[Code change snippets]
- - - - -

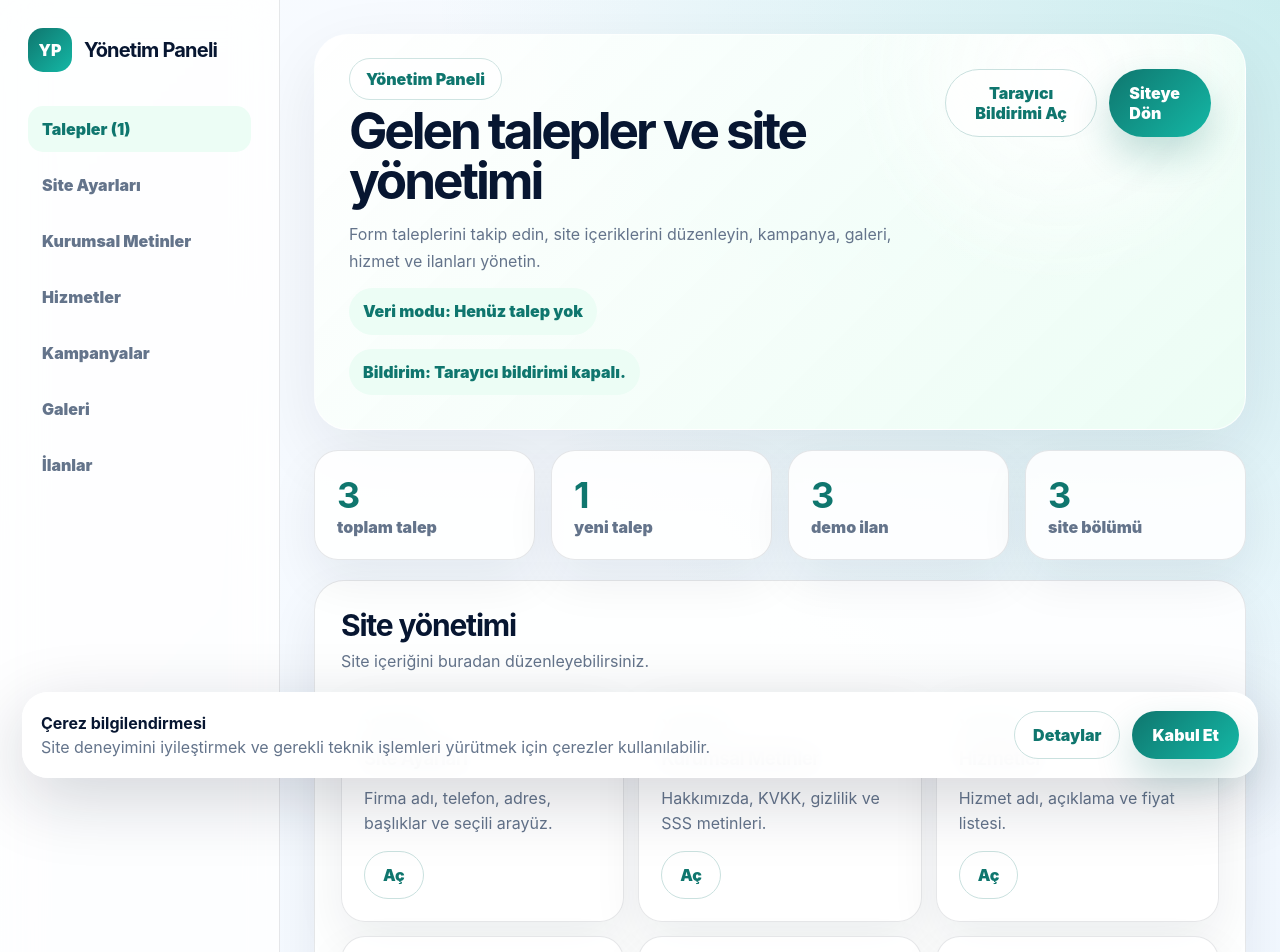
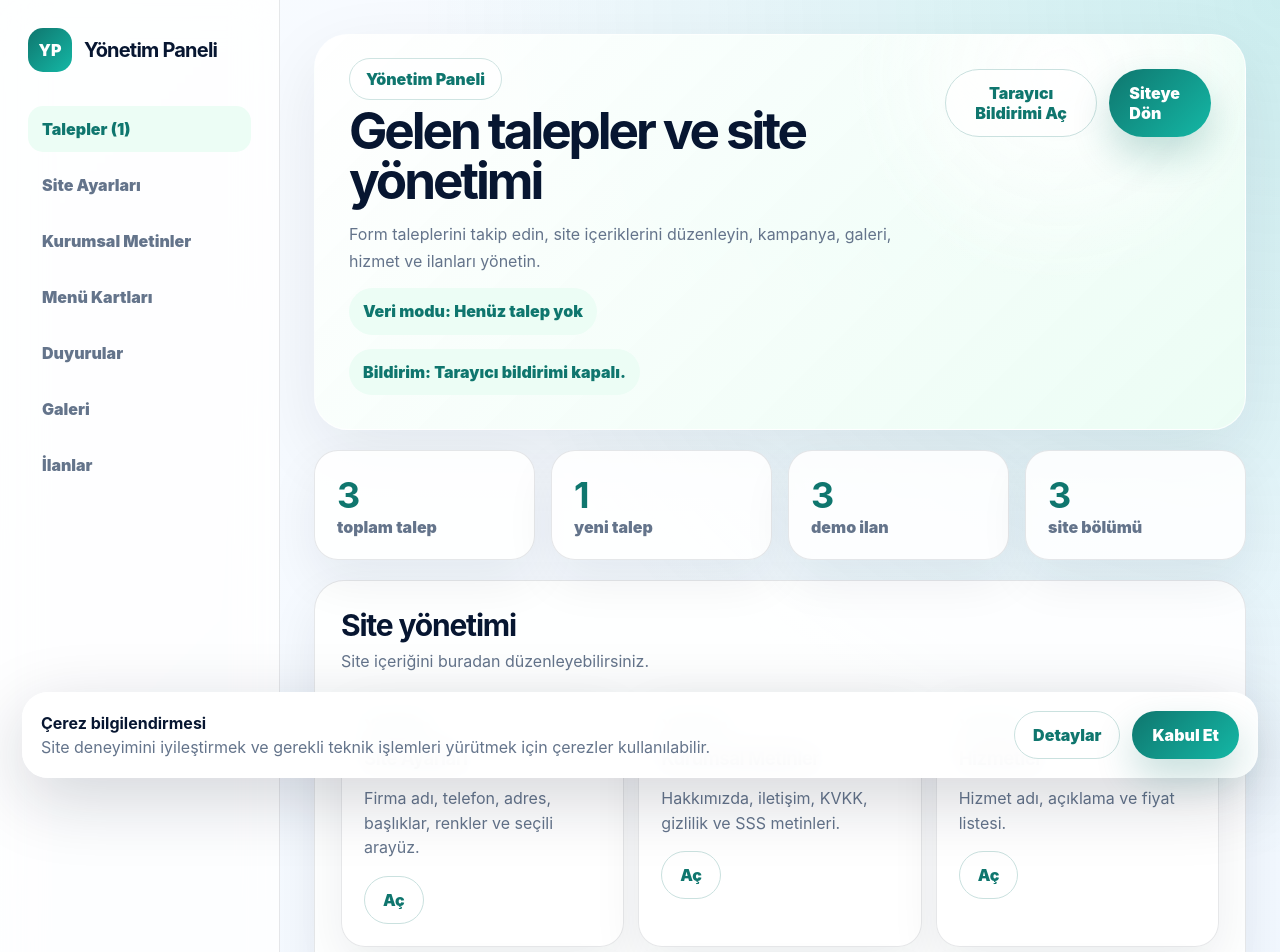
Before and after one commit to furukcell/FK-Service-Templates, a Next.js app in the folder apps/web/: page /admin in a window 1280 px wide. Shown: the top 952 px of the page. Built offline with nearby package versions, Linux system fonts and the light colour scheme; no server answers; the database is empty.

Commit message:
Tailor root admin panel for Lotus demo

```diff
--- a/apps/web/pages/admin.tsx
+++ b/apps/web/pages/admin.tsx
@@ -9,6 +9,7 @@ import {
 } from "@fk-templates/firebase";
 import { demoProperties, demoRequests, statusLabels } from "../src/adminDemoData";
 import { getDefaultTemplateRoute } from "../src/defaultTemplate";
+import { getAdminShellClassName, getAdminShellStyle, isLotusAdminDemo } from "../src/lotusAdmin";
 import { isDemoMode } from "../src/runtimeMode";
 import { useOptionalAdminGuard } from "../src/useOptionalAdminGuard";
 
@@ -87,6 +88,7 @@ function playNotificationSound() {
 
 export default function AdminPage() {
   const guard = useOptionalAdminGuard();
+  const isLotus = isLotusAdminDemo();
   const [liveRequests, setLiveRequests] = useState<DisplayRequest[]>([]);
   const [dataMode, setDataMode] = useState(isDemoMode() ? "Demo kayıtlar" : "Canlı kayıtlar");
   const [actionStatus, setActionStatus] = useState("");
@@ -214,39 +216,39 @@ export default function AdminPage() {
   const summaryCards = useMemo(() => [
     { value: displayRequests.length.toString(), label: "toplam talep" },
     { value: unreadCount.toString(), label: "yeni talep" },
-    { value: isDemoMode() ? demoProperties.length.toString() : "0", label: isDemoMode() ? "demo ilan" : "vitrin ilan" },
-    { value: "3", label: "site bölümü" }
-  ], [displayRequests, unreadCount]);
+    isLotus ? { value: "Menü", label: "kart yönetimi" } : { value: isDemoMode() ? demoProperties.length.toString() : "0", label: isDemoMode() ? "demo ilan" : "vitrin ilan" },
+    { value: isLotus ? "Lotus" : "3", label: isLotus ? "demo panel" : "site bölümü" }
+  ], [displayRequests, unreadCount, isLotus]);
 
   if (guard.isChecking) {
-    return <main className="adminShell"><section className="adminMain"><header className="adminHeader"><div><span className="eyebrow">Yönetim Paneli</span><h1>Kontrol ediliyor</h1><p>{guard.message}</p></div></header></section></main>;
+    return <main className={getAdminShellClassName()} style={getAdminShellStyle()}><section className="adminMain"><header className="adminHeader"><div><span className="eyebrow">Yönetim Paneli</span><h1>Kontrol ediliyor</h1><p>{guard.message}</p></div></header></section></main>;
   }
 
   if (!guard.isAllowed) {
-    return <main className="adminShell"><section className="adminMain"><header className="adminHeader"><div><span className="eyebrow">Yönetim Paneli</span><h1>Giriş gerekli</h1><p>{guard.message}</p></div><a className="pillButton navButtonLink" href="/login">Admin Giriş</a></header></section></main>;
+    return <main className={getAdminShellClassName()} style={getAdminShellStyle()}><section className="adminMain"><header className="adminHeader"><div><span className="eyebrow">Yönetim Paneli</span><h1>Giriş gerekli</h1><p>{guard.message}</p></div><a className="pillButton navButtonLink" href="/login">Admin Giriş</a></header></section></main>;
   }
 
   return (
-    <main className="adminShell">
+    <main className={getAdminShellClassName()} style={getAdminShellStyle()}>
       <aside className="adminSidebar">
-        <a className="adminLogo" href="/admin"><span>YP</span><strong>Yönetim Paneli</strong></a>
+        <a className="adminLogo" href="/admin"><span>{isLotus ? "LB" : "YP"}</span><strong>{isLotus ? "Lotus Paneli" : "Yönetim Paneli"}</strong></a>
         <nav>
           <a className="active" href="#requests">Talepler {unreadCount ? `(${unreadCount})` : ""}</a>
           <a href="/admin/settings">Site Ayarları</a>
           <a href="/admin/content">Kurumsal Metinler</a>
-          <a href="/admin/services">Hizmetler</a>
-          <a href="/admin/campaigns">Kampanyalar</a>
+          <a href="/admin/services">Menü Kartları</a>
+          <a href="/admin/campaigns">Duyurular</a>
           <a href="/admin/gallery">Galeri</a>
-          <a href="/admin/properties">İlanlar</a>
+          {!isLotus ? <a href="/admin/properties">İlanlar</a> : null}
         </nav>
       </aside>
 
       <section className="adminMain">
         <header className="adminHeader">
           <div>
-            <span className="eyebrow">Yönetim Paneli</span>
-            <h1>Gelen talepler ve site yönetimi</h1>
-            <p>Form taleplerini takip edin, site içeriklerini düzenleyin, kampanya, galeri, hizmet ve ilanları yönetin.</p>
+            <span className="eyebrow">{isLotus ? "Lotus Börek Evi" : "Yönetim Paneli"}</span>
+            <h1>{isLotus ? "Lotus site yönetimi" : "Gelen talepler ve site yönetimi"}</h1>
+            <p>{isLotus ? "Lotus Börek Evi için gelen talepleri, menü kartlarını, görselleri, kampanya ve site ayarlarını buradan yönetin." : "Form taleplerini takip edin, site içeriklerini düzenleyin, kampanya, galeri, hizmet ve ilanları yönetin."}</p>
             {isDemoMode() ? <p className="adminMode">Veri modu: {dataMode}</p> : null}
             <p className="adminMode">Bildirim: {browserNotificationStatus}</p>
             {actionStatus ? <p className="adminMode">{actionStatus}</p> : null}
@@ -261,19 +263,19 @@ export default function AdminPage() {
         </div>
 
         <section className="adminCard">
-          <div className="adminSectionHead"><div><h2>Site yönetimi</h2><p>Site içeriğini buradan düzenleyebilirsiniz.</p></div></div>
+          <div className="adminSectionHead"><div><h2>{isLotus ? "Lotus site yönetimi" : "Site yönetimi"}</h2><p>{isLotus ? "Müşterinin göreceği metin, menü, duyuru ve görselleri buradan düzenleyebilirsiniz." : "Site içeriğini buradan düzenleyebilirsiniz."}</p></div></div>
           <div className="adminPropertyGrid">
-            <article className="adminProperty"><span>Yönetim</span><h3>Site Ayarları</h3><p>Firma adı, telefon, adres, başlıklar ve seçili arayüz.</p><a className="ghostButton navButtonLink" href="/admin/settings">Aç</a></article>
-            <article className="adminProperty"><span>Yönetim</span><h3>Kurumsal Metinler</h3><p>Hakkımızda, KVKK, gizlilik ve SSS metinleri.</p><a className="ghostButton navButtonLink" href="/admin/content">Aç</a></article>
-            <article className="adminProperty"><span>Yönetim</span><h3>Hizmetler</h3><p>Hizmet adı, açıklama ve fiyat listesi.</p><a className="ghostButton navButtonLink" href="/admin/services">Aç</a></article>
-            <article className="adminProperty"><span>Yönetim</span><h3>Kampanyalar</h3><p>Dönemsel kampanya ve paket kartları.</p><a className="ghostButton navButtonLink" href="/admin/campaigns">Aç</a></article>
-            <article className="adminProperty"><span>Yönetim</span><h3>Galeri</h3><p>Site görselleri, başlık ve açıklamalar.</p><a className="ghostButton navButtonLink" href="/admin/gallery">Aç</a></article>
-            <article className="adminProperty"><span>Yönetim</span><h3>İlanlar</h3><p>Emlak ilanlarını düzenleme ve yayından kaldırma.</p><a className="ghostButton navButtonLink" href="/admin/properties">Aç</a></article>
+            <article className="adminProperty"><span>Yönetim</span><h3>Site Ayarları</h3><p>Firma adı, telefon, adres, başlıklar, renkler ve seçili arayüz.</p><a className="ghostButton navButtonLink" href="/admin/settings">Aç</a></article>
+            <article className="adminProperty"><span>Yönetim</span><h3>Kurumsal Metinler</h3><p>Hakkımızda, iletişim, KVKK, gizlilik ve SSS metinleri.</p><a className="ghostButton navButtonLink" href="/admin/content">Aç</a></article>
+            <article className="adminProperty"><span>Yönetim</span><h3>{isLotus ? "Menü Kartları" : "Hizmetler"}</h3><p>{isLotus ? "Börek, hamur işi, tatlı ve toplu sipariş kartları." : "Hizmet adı, açıklama ve fiyat listesi."}</p><a className="ghostButton navButtonLink" href="/admin/services">Aç</a></article>
+            <article className="adminProperty"><span>Yönetim</span><h3>{isLotus ? "Duyurular" : "Kampanyalar"}</h3><p>{isLotus ? "Günlük ürün, toplu sipariş ve vitrin duyuruları." : "Dönemsel kampanya ve paket kartları."}</p><a className="ghostButton navButtonLink" href="/admin/campaigns">Aç</a></article>
+            <article className="adminProperty"><span>Yönetim</span><h3>Galeri</h3><p>Site görselleri, vitrin fotoğrafları, başlık ve açıklamalar.</p><a className="ghostButton navButtonLink" href="/admin/gallery">Aç</a></article>
+            {!isLotus ? <article className="adminProperty"><span>Yönetim</span><h3>İlanlar</h3><p>Emlak ilanlarını düzenleme ve yayından kaldırma.</p><a className="ghostButton navButtonLink" href="/admin/properties">Aç</a></article> : null}
           </div>
         </section>
 
         <section className="adminCard" id="requests">
-          <div className="adminSectionHead"><div><h2>Gelen talepler {unreadCount ? `(${unreadCount} yeni)` : ""}</h2><p>Web sitesinden gelen başvurular burada canlı listelenir.</p></div><button className="ghostButton" type="button" onClick={exportCsv}>CSV indir</button></div>
+          <div className="adminSectionHead"><div><h2>Gelen talepler {unreadCount ? `(${unreadCount} yeni)` : ""}</h2><p>{isLotus ? "Web sitesi ve WhatsApp üzerinden gelen sipariş / fiyat bilgisi talepleri burada listelenir." : "Web sitesinden gelen başvurular burada canlı listelenir."}</p></div><button className="ghostButton" type="button" onClick={exportCsv}>CSV indir</button></div>
           {displayRequests.length ? (
             <div className="adminRequestList">
               {displayRequests.map((request) => {
```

- - - - -

| YOUR GOAL |
Whenever a line in the entries holds the word "İlanlar", copy that line.

| RESPONSE TO THIS TASK |
-          <a href="/admin/properties">İlanlar</a>
+          {!isLotus ? <a href="/admin/properties">İlanlar</a> : null}
-            <article className="adminProperty"><span>Yönetim</span><h3>İlanlar</h3><p>Emlak ilanlarını düzenleme ve yayından kaldırma.</p><a className="ghostButton navButtonLink" href="/admin/properties">Aç</a></article>
+            {!isLotus ? <article className="adminProperty"><span>Yönetim</span><h3>İlanlar</h3><p>Emlak ilanlarını düzenleme ve yayından kaldırma.</p><a className="ghostButton navButtonLink" href="/admin/properties">Aç</a></article> : null}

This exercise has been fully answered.